§ Exercise description
Look over the material below and count the lines that include "visible". Give only the total.

===== Extracted information =====

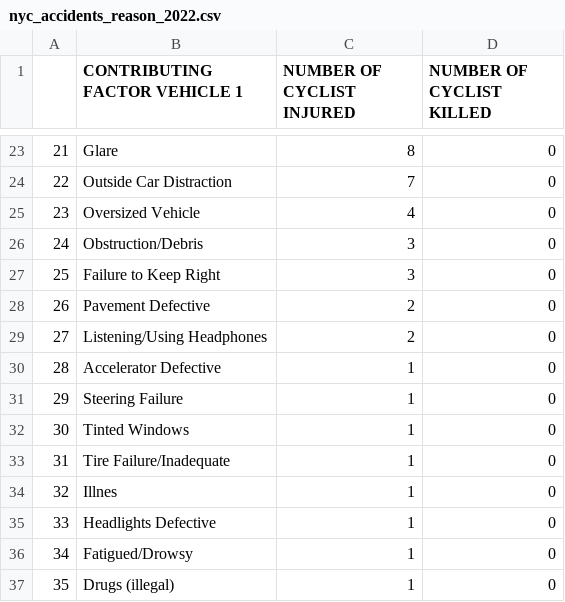
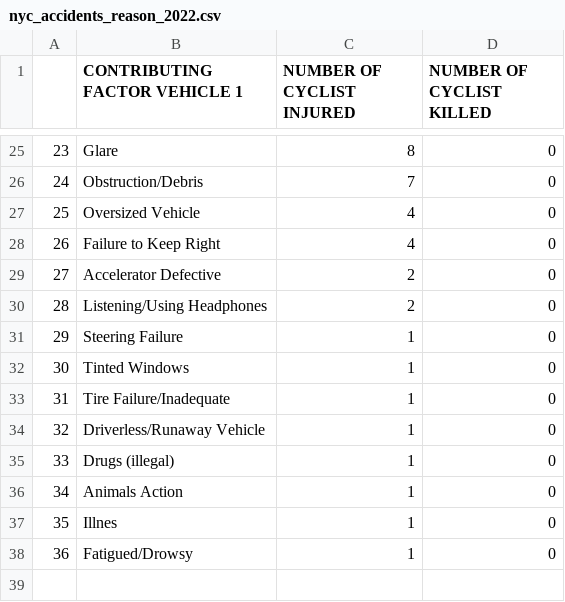
Before and after one commit to laurabejder/bike-safety-nyc, a CSV file: data/nyc_accidents_reason_2022.csv, drawn as a sheet; only a part is shown, gaps mark what is left out; removed rows and columns are numbered as before the commit, all else as after; the diff covers the shown part only; the diff names each change by its address in the sheet, - before the commit and + after, or states it on an @@ line.

```diff
--- a/data/nyc_accidents_reason_2022.csv
+++ b/data/nyc_accidents_reason_2022.csv
@@ column A renumbered between rows 8 and 38 @@
-B26 (CONTRIBUTING FACTOR VEHICLE 1): Outside Car Distraction
+B26 (CONTRIBUTING FACTOR VEHICLE 1): Obstruction/Debris
-row 26: 24 | Obstruction/Debris | 3 | 0
-C28 (NUMBER OF CYCLIST INJURED): 3
+C28 (NUMBER OF CYCLIST INJURED): 4
-B29 (CONTRIBUTING FACTOR VEHICLE 1): Pavement Defective
+B29 (CONTRIBUTING FACTOR VEHICLE 1): Accelerator Defective
-row 30: 28 | Accelerator Defective | 1 | 0
+row 34: 32 | Driverless/Runaway Vehicle | 1 | 0
@@ row 37 moved to row 35: 33 @@
+row 36: 34 | Animals Action | 1 | 0
-row 35: 33 | Headlights Defective | 1 | 0
```
Also changed, not shown: 7 added rows, 5 removed rows and 19 edited cells elsewhere in this file, 4 other files.
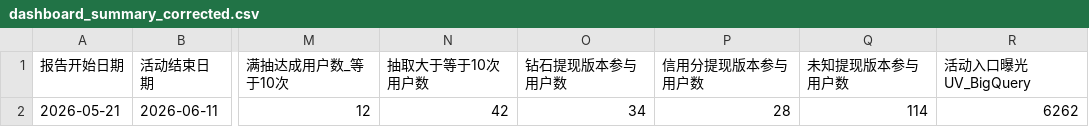
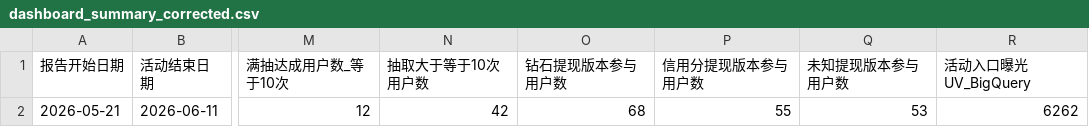
Before and after one commit to HsuHanLing/Lucky_Scratch_Dashboard, a CSV file: data/dashboard_summary_corrected.csv, drawn as a sheet; only a part is shown, gaps mark what is left out; the diff names each change by its address in the sheet, - before the commit and + after, or states it on an @@ line.

```diff
--- a/data/dashboard_summary_corrected.csv
+++ b/data/dashboard_summary_corrected.csv
-O2 (钻石提现版本参与用户数): 34
+O2 (钻石提现版本参与用户数): 68
-P2 (信用分提现版本参与用户数): 28
+P2 (信用分提现版本参与用户数): 55
-Q2 (未知提现版本参与用户数): 114
+Q2 (未知提现版本参与用户数): 53
```
Also changed, not shown: data/draw_event_detail_corrected.csv, data/user_draw_summary_corrected.csv, 3 other files.
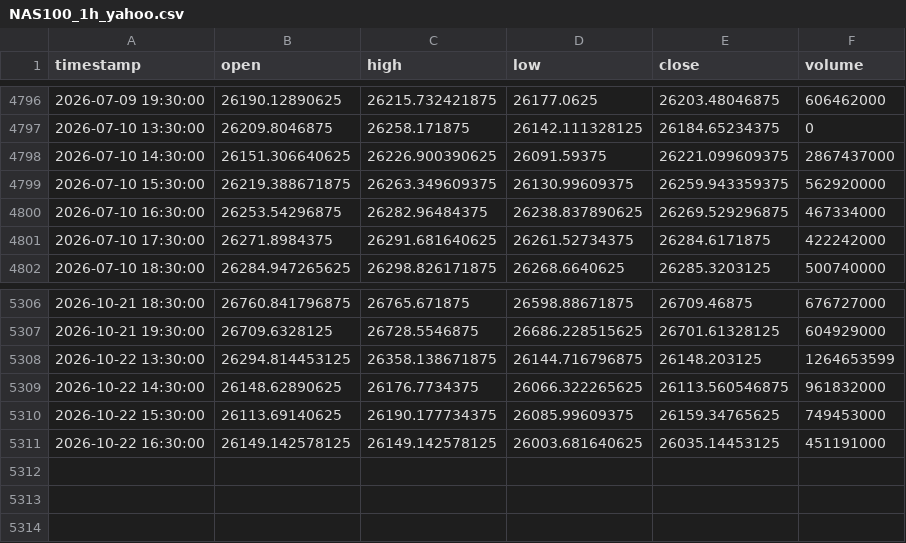
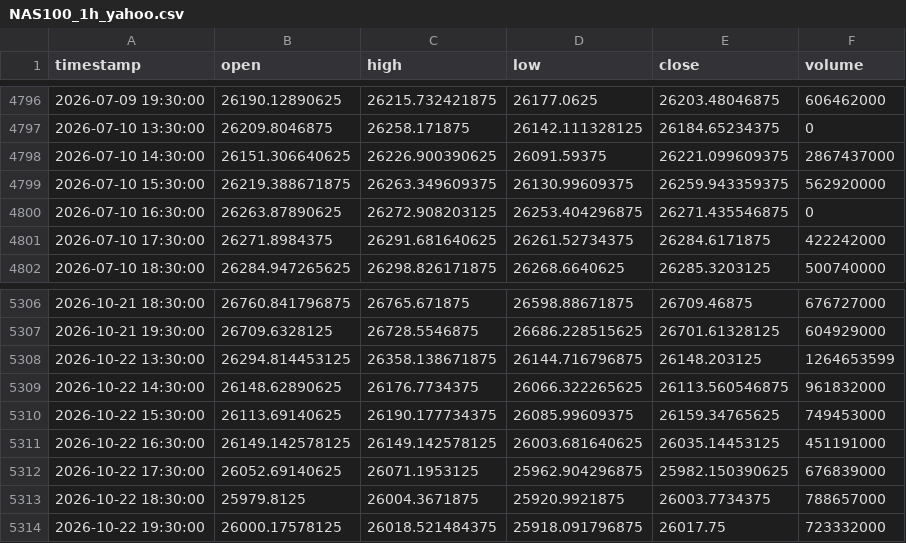
Before and after one commit to NeefPoom/Tradingstrategy01, a CSV file: data/prices/NAS100_1h_yahoo.csv, drawn as a sheet; only a part is shown, gaps mark what is left out.

```diff
--- a/data/prices/NAS100_1h_yahoo.csv
+++ b/data/prices/NAS100_1h_yahoo.csv
@@ -4799,3 +4799,3 @@ timestamp,open,high,low,close,volume
 2026-07-10 15:30:00,26219.388671875,26263.349609375,26130.99609375,26259.943359375,562920000
-2026-07-10 16:30:00,26253.54296875,26282.96484375,26238.837890625,26269.529296875,467334000
+2026-07-10 16:30:00,26263.87890625,26272.908203125,26253.404296875,26271.435546875,0
 2026-07-10 17:30:00,26271.8984375,26291.681640625,26261.52734375,26284.6171875,422242000
@@ -5311 +5311,4 @@ timestamp,open,high,low,close,volume
 2026-10-22 16:30:00,26149.142578125,26149.142578125,26003.681640625,26035.14453125,451191000
+2026-10-22 17:30:00,26052.69140625,26071.1953125,25962.904296875,25982.150390625,676839000
+2026-10-22 18:30:00,25979.8125,26004.3671875,25920.9921875,26003.7734375,788657000
+2026-10-22 19:30:00,26000.17578125,26018.521484375,25918.091796875,26017.75,723332000
```
Also changed, not shown: data/prices/FRA40_1h_yahoo.csv, data/prices/UK100_1h_yahoo.csv, 55 other files.
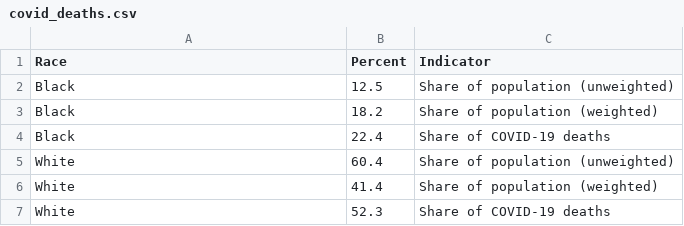
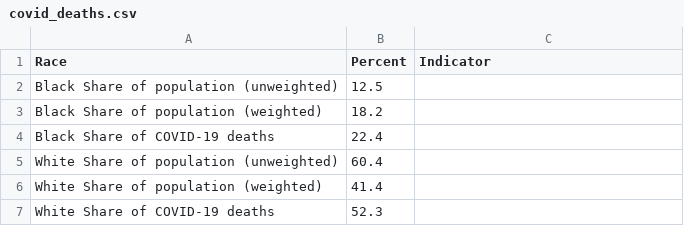
Before and after one commit to banjtheman/opendatasets, a CSV file: datasets/covid/covid_deaths.csv, drawn as a sheet.

Commit message:
updated data

```diff
--- a/datasets/covid/covid_deaths.csv
+++ b/datasets/covid/covid_deaths.csv
@@ -1,7 +1,7 @@
 "Race","Percent","Indicator"
-"Black","12.5","Share of population (unweighted)"
-"Black","18.2","Share of population (weighted)"
-"Black","22.4","Share of COVID-19 deaths"
-"White","60.4","Share of population (unweighted)"
-"White","41.4","Share of population (weighted)"
-"White","52.3","Share of COVID-19 deaths"
+"Black Share of population (unweighted)","12.5"
+"Black Share of population (weighted)","18.2"
+"Black Share of COVID-19 deaths","22.4"
+"White Share of population (unweighted)","60.4"
+"White Share of population (weighted)","41.4"
+"White Share of COVID-19 deaths","52.3"
```
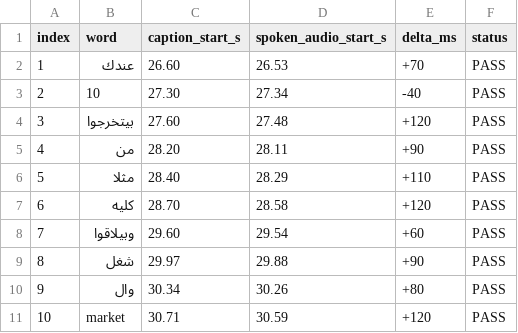
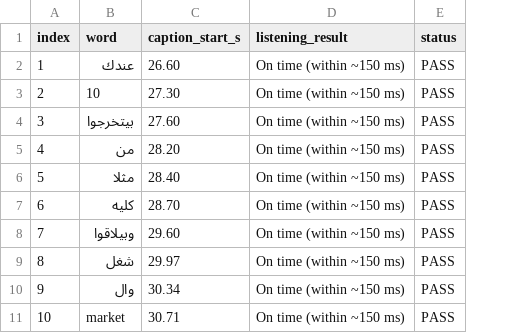
Before and after one commit to ahmed-salama-ai/FramePilot, a CSV file: docs/task7-evidence/word-timing-spot-check.csv, drawn as a sheet; removed rows and columns are numbered as before the commit, all else as after; the diff names each change by its address in the sheet, - before the commit and + after, or states it on an @@ line.

Commit message:
Address final Task 7 review: 30.5s evidence screenshots, listening check, and pause retention

```diff
--- a/docs/task7-evidence/word-timing-spot-check.csv
+++ b/docs/task7-evidence/word-timing-spot-check.csv
-column D (spoken_audio_start_s), rows 2-11: 26.53 | 27.34 | 27.48 | 28.11 | 28.29 | 28.58 | 29.54 | 29.88 | 30.26 | 30.59
-column E (delta_ms), rows 2-11: +70 | -40 | +120 | +90 | +110 | +120 | +60 | +90 | +80 | +120
+column D (listening_result), rows 2-11: all On time (within ~150 ms)
```
Also changed, not shown: 14 other files.
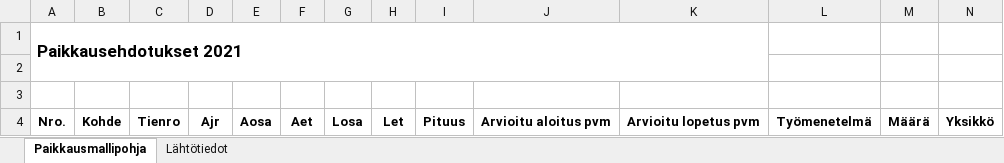
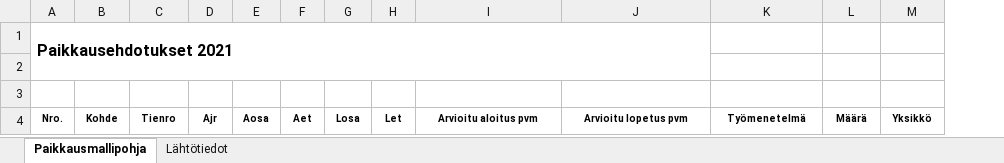
Before and after one commit to finnishtransportagency/harja, an Excel workbook: resources/public/excel/Paikkausehdotukset_pohja.xlsx, sheet Paikkausmallipohja, drawn as a sheet; only a part is shown; values as stored, in another font and other column widths than the file's, no borders; removed rows and columns are numbered as before the commit, all else as after; the diff covers the shown part only; the diff names each change by its address in the sheet, - before the commit and + after, or states it on an @@ line.

Commit message:
Uudempi versio pohja excelistä. Ei vielä lopullinen

```diff
--- a/resources/public/excel/Paikkausehdotukset_pohja.xlsx (sheet Paikkausmallipohja)
+++ b/resources/public/excel/Paikkausehdotukset_pohja.xlsx (sheet Paikkausmallipohja)
-column I, row 4: Pituus
@@ A1 text size: smaller @@
@@ A4:H4 text size: smaller @@
@@ I4:M4 text size: smaller @@
```
Also changed, not shown: cell formats elsewhere in this sheet, sheet Lähtötiedot.
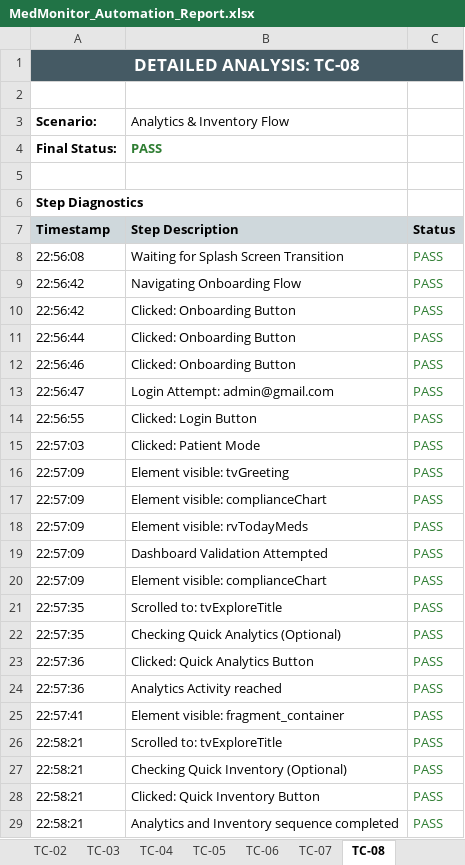
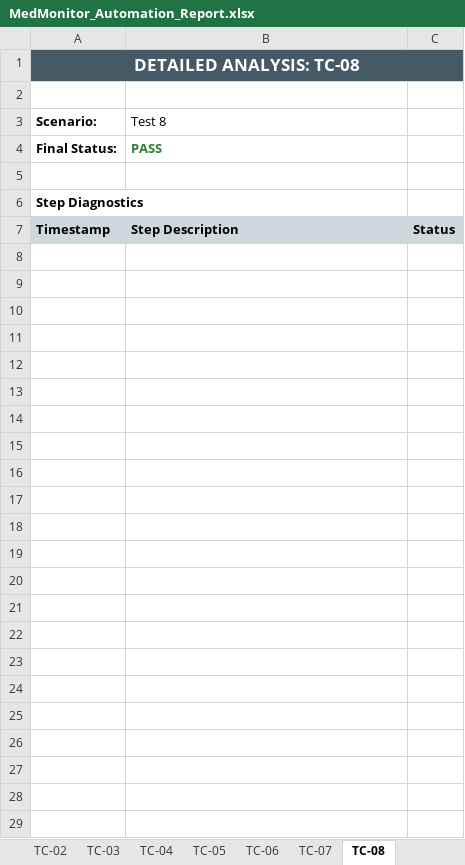
Before and after one commit to SrikeshK/MedMonitor-AI-Android, an Excel workbook: appium_tests/reports/MedMonitor_Automation_Report.xlsx, sheet TC-08, drawn as a sheet; values as stored, in another font and other column widths than the file's, no borders; the diff names each change by its address in the sheet, - before the commit and + after, or states it on an @@ line.

```diff
--- a/appium_tests/reports/MedMonitor_Automation_Report.xlsx (sheet TC-08)
+++ b/appium_tests/reports/MedMonitor_Automation_Report.xlsx (sheet TC-08)
-B3: Analytics & Inventory Flow
+B3: Test 8
-row 8: 22:56:08 | Waiting for Splash Screen Transition | PASS
-row 9: 22:56:42 | Navigating Onboarding Flow | PASS
-row 10: 22:56:42 | Clicked: Onboarding Button | PASS
-row 11: 22:56:44 | Clicked: Onboarding Button | PASS
-row 12: 22:56:46 | Clicked: Onboarding Button | PASS
-row 13: 22:56:47 | Login Attempt: admin@gmail.com | PASS
-row 14: 22:56:55 | Clicked: Login Button | PASS
-row 15: 22:57:03 | Clicked: Patient Mode | PASS
-row 16: 22:57:09 | Element visible: tvGreeting | PASS
-row 17: 22:57:09 | Element visible: complianceChart | PASS
-row 18: 22:57:09 | Element visible: rvTodayMeds | PASS
-row 19: 22:57:09 | Dashboard Validation Attempted | PASS
-row 20: 22:57:09 | Element visible: complianceChart | PASS
-row 21: 22:57:35 | Scrolled to: tvExploreTitle | PASS
-row 22: 22:57:35 | Checking Quick Analytics (Optional) | PASS
-row 23: 22:57:36 | Clicked: Quick Analytics Button | PASS
-row 24: 22:57:36 | Analytics Activity reached | PASS
-row 25: 22:57:41 | Element visible: fragment_container | PASS
-row 26: 22:58:21 | Scrolled to: tvExploreTitle | PASS
-row 27: 22:58:21 | Checking Quick Inventory (Optional) | PASS
-row 28: 22:58:21 | Clicked: Quick Inventory Button | PASS
-row 29: 22:58:21 | Analytics and Inventory sequence completed | PASS
```
Also changed, not shown: sheet TC-04, sheet TC-06, sheet TC-03, sheet TC-07, sheet TC-05, sheet Summary, 2 more sheets, docs/reports/MedMonitor_Test_Report.xlsx, 2 other files.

=====

§ Result below
5